Toft said he feels the “Y” holds itself to a very high standard when it comes to reporting even gray areas.

“If we ourselves feel like we messed up in terms of the safety of a child—and that could be something like if a child got out of our babysitting area for a short time—we are pretty proactive in calling and hotlining ourselves, just because we want to make sure we’re doing everything possible to, again, create that safe environment for kids,” Toft said.

And that looking within the system, according to Barbara Brown Johnson, is half the battle.

“First and foremost, they have to be open-minded.  They have to believe that the possibility exists that someone would seek out an organization that’s serving children, to be associated with, so they could have legal access to kids.
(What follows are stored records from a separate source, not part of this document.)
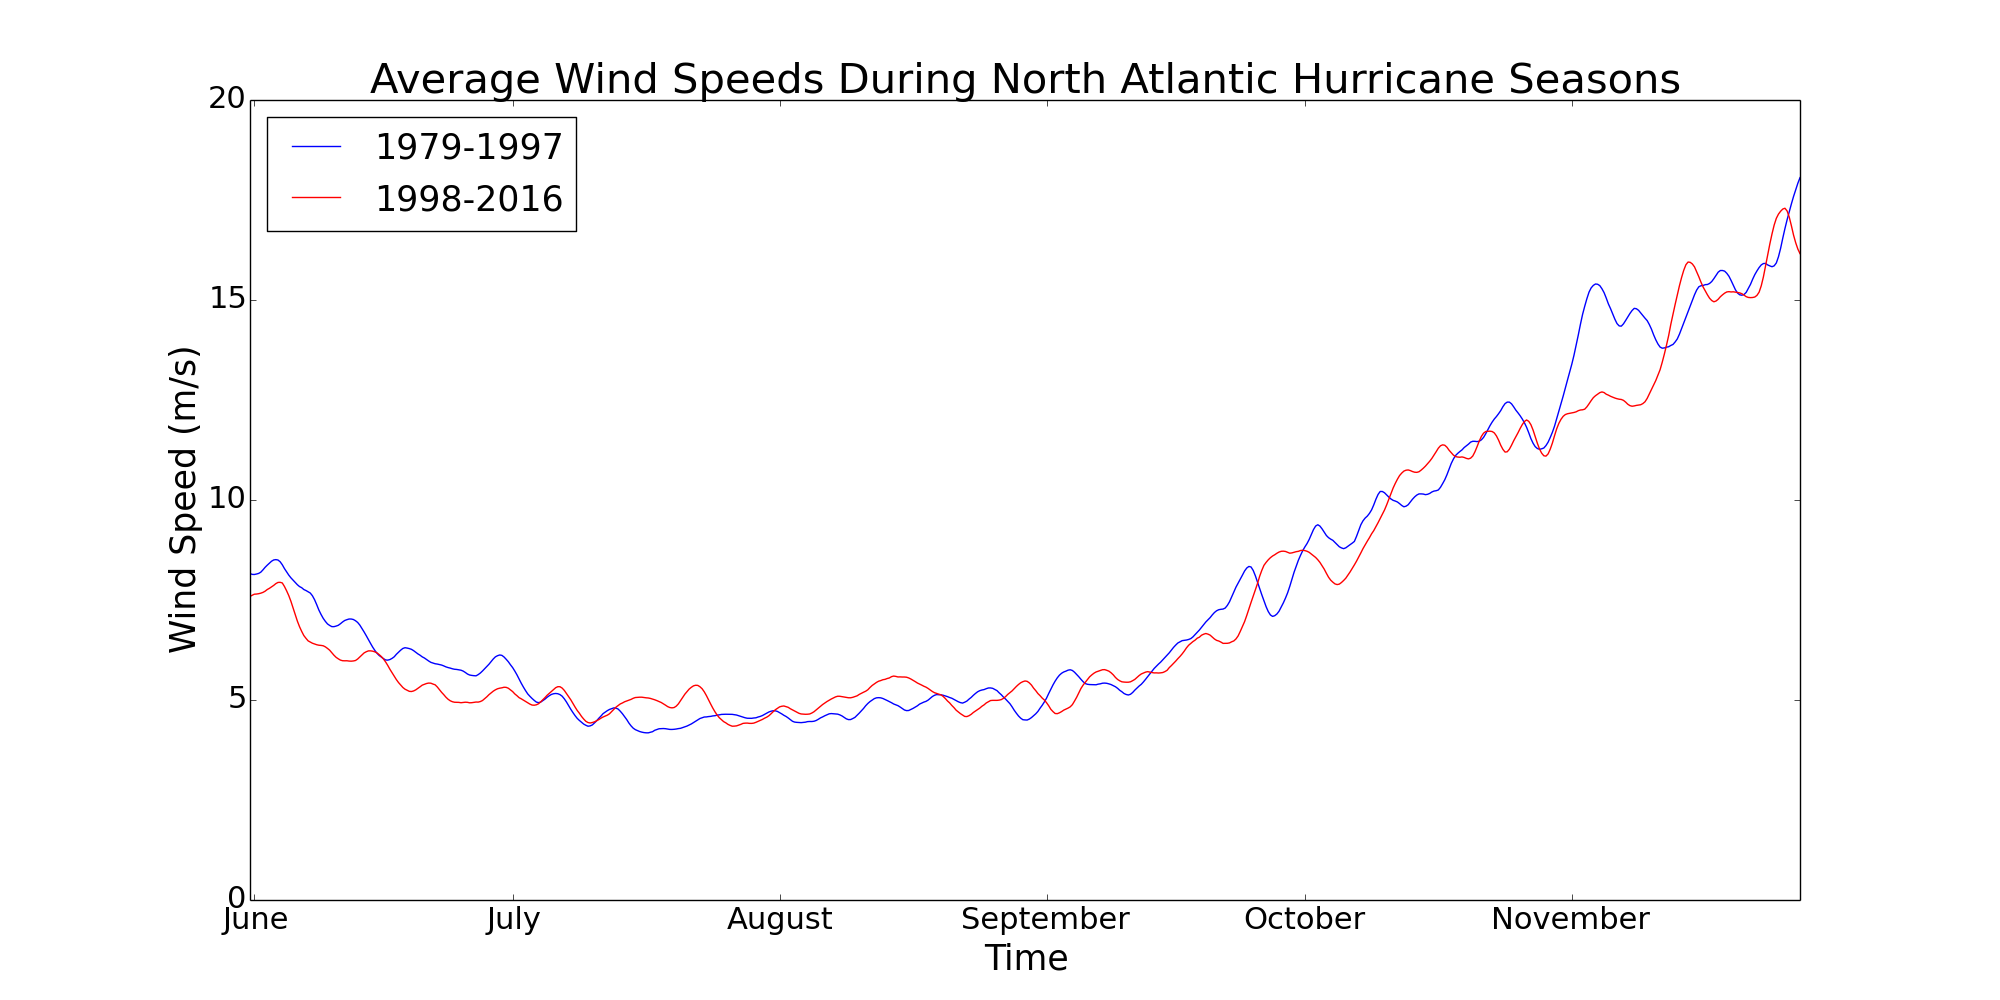
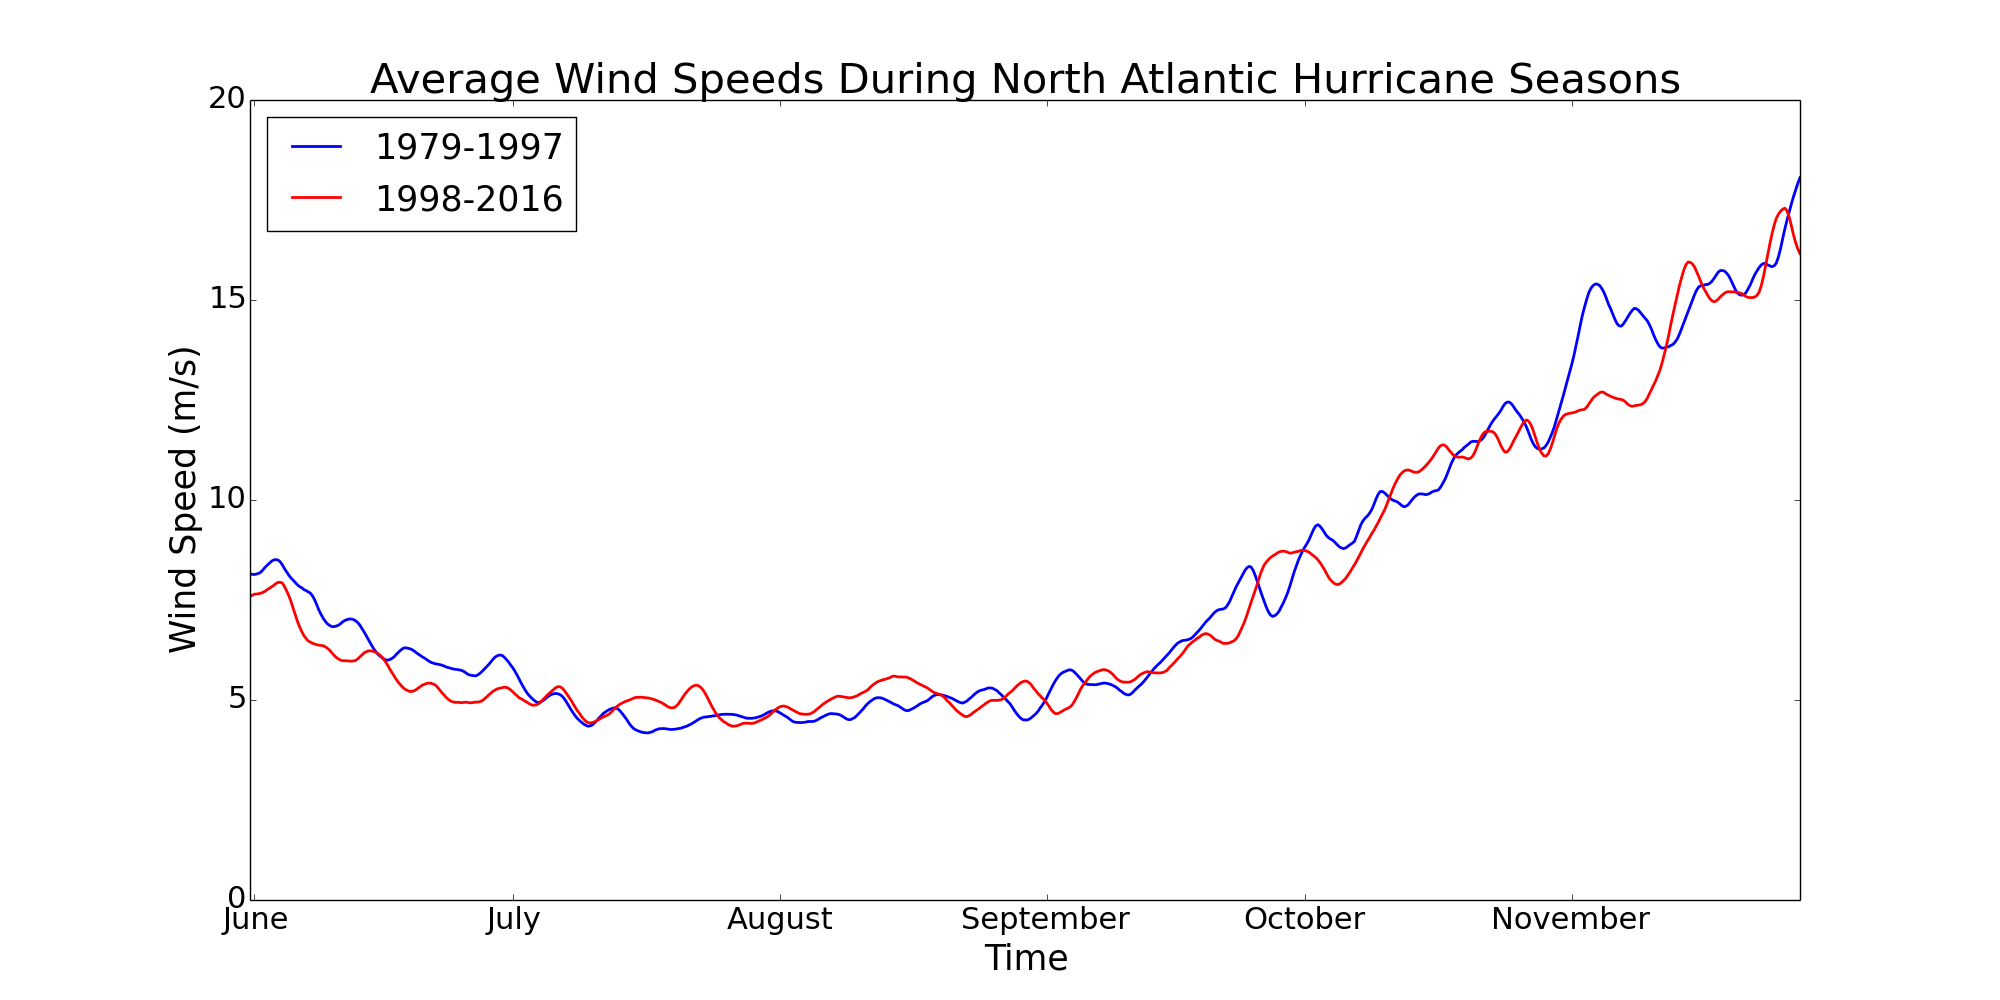
One last update to figures

diff --git a/DLM_stats.py b/DLM_stats.py
@@ -771,15 +771,17 @@ weights = [(float(25)/float(900)) * 100, (float(50)/float(900)) * 100, (float(50
            (float(50)/float(900)) * 100, (float(75)/float(900)) * 100, (float(100)/float(900)) * 100,
            (float(150)/float(900)) * 100, (float(175)/float(900)) * 100, (float(150)/float(900)) * 100,
            (float(75)/float(900)) * 100]
-fig, ax = plt.subplots(1,1)
-ax.plot(weights, p_levels)
-ax.set_ylim(1000,100)
+fig, ax = plt.subplots(1, 1)
+ax.plot(weights, p_levels, linewidth = 2)
+ax.tick_params(labelsize = 12)
+ax.set_xlim(0, 20)
+ax.set_ylim(1000, 100)
 ax.set_yscale('log')
 ax.set_yticks([100, 200, 300, 400, 500, 600, 700, 800, 900, 1000])
 ax.get_yaxis().set_major_formatter(mpl.ticker.ScalarFormatter())
-ax.set_ylabel('Pressure Level (mb)')
-ax.set_xlabel('Weight (%)')
-ax.set_title('Neumann (1988) Deep Layer Mean Weighting Scheme')
+ax.set_ylabel('Pressure Level (mb)', fontsize = 15)
+ax.set_xlabel('Weight (%)', fontsize = 15)
+ax.set_title('Neumann (1988) Deep Layer Mean Weighting Scheme', fontsize = 17)
 fig.savefig('Figures/DLM_weights.png')
 plt.show()
 
@@ -1078,8 +1080,8 @@ avg_wind_speeds_98_16, dates_and_times_1y = averageWindsEachTime(wind_speeds_98_
 # Plot the averaged wind speeds
 fig, ax = plt.subplots(1, figsize = (20,10))
 ax.tick_params(labelsize = 22)
-ax.plot(dates_and_times_1y, avg_wind_speeds_79_97, 'b-', label = '1979-1997')
-ax.plot(dates_and_times_1y, avg_wind_speeds_98_16, 'r-', label = '1998-2016')
+ax.plot(dates_and_times_1y, avg_wind_speeds_79_97, 'b-', linewidth = 2, label = '1979-1997')
+ax.plot(dates_and_times_1y, avg_wind_speeds_98_16, 'r-', linewidth = 2, label = '1998-2016')
 ax.set_ylim(ymin = 0)
 ax.set_ylabel('Wind Speed (m/s)', fontsize = 25)
 ax.set_xlabel('Time', fontsize = 25)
I think that’s the one best thing they can do to prevent—is to be aware of that,” Johnson said.

In addition to that, she says, those agencies that work with children need to have yearly mandated reporter talks.  In those talks, staff members learn about what she calls a “huge list of red flags.” 

A couple of examples of those red flags?

“If they have a staff member who seems to manipulate the environment, if you will, or whatever the context is, to make sure they’re alone with children. [Also] if they have poor boundaries, because a lot of times these folks do have poor boundaries,” she said.

Many local organizations are affiliated with national or regional groups that have a list of safety procedures to follow.  If they don’t, however, Johnson says the Child Advocacy Center can help an agency write up guidelines and tips.

Several years ago, the Community Partnership of the Ozarks (CPO) asked the Greene County Prosecutor’s Office, the local Children’s Division, and the Child Advocacy Center to make at least quarterly talks to mandated reporters in the area.  Johnson says the demand is great, so volunteers are out and about giving these mandated reporter talks at least six to eight times a year.

Sarah Garcia, who works with CPO, says Boys and Girls Club staff members are trained two or three times a year, and Springfield Public School employees are required to go through the mandated reporter training by video and PowerPoint. Also, OACAC, including all of the area Head Start programs, go through the mandated reporter talks every year, and Burrell Behavioral Health just completed its training.    Bob Belote, interim director of the Springfield-Greene County Park Board, says the park board goes over mandated reporting during its orientation process, and then again with regular training sessions.

CPO offers the training free of charge to local agencies.  For larger organizations, trainers will do the presentation on-site.  CPO also offers free mandated reporter training at The Library Center four times a year.  

For KSMU News, I’m Jennifer Moore.